Before-and-after page screenshots -
================================
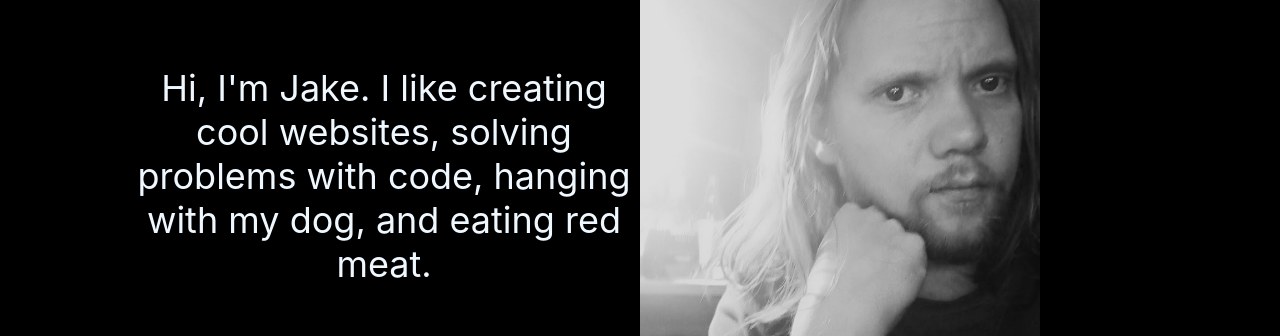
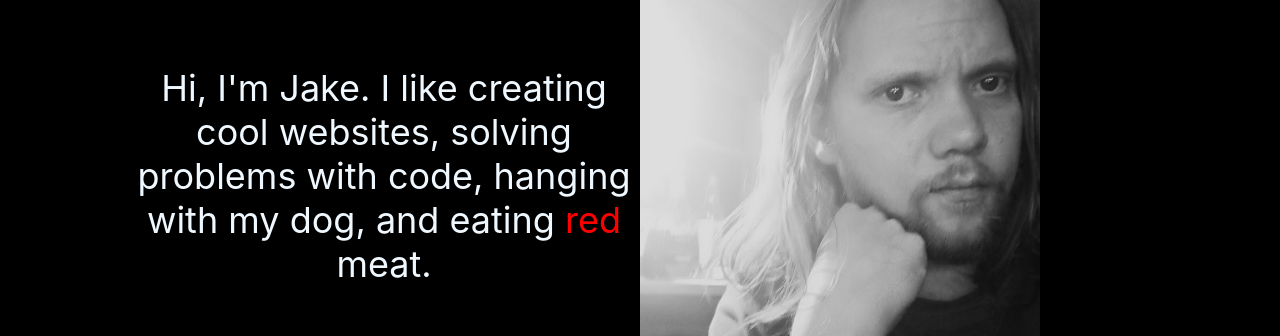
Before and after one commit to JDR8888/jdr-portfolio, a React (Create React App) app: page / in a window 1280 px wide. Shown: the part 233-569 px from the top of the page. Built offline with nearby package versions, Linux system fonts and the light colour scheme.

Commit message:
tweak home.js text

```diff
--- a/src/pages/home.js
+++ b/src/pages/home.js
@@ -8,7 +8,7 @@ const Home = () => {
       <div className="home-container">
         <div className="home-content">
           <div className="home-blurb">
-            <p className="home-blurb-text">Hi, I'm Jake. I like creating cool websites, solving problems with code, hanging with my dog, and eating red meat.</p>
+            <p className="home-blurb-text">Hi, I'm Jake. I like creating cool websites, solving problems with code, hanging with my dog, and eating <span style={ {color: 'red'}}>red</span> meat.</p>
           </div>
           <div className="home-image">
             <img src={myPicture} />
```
================================
WHAT YOU WILL DO -
Filter the records above for the string "creating" and copy each matching line.

ANSWER TO THE EXERCISE -
-            <p className="home-blurb-text">Hi, I'm Jake. I like creating cool websites, solving problems with code, hanging with my dog, and eating red meat.</p>
+            <p className="home-blurb-text">Hi, I'm Jake. I like creating cool websites, solving problems with code, hanging with my dog, and eating <span style={ {color: 'red'}}>red</span> meat.</p>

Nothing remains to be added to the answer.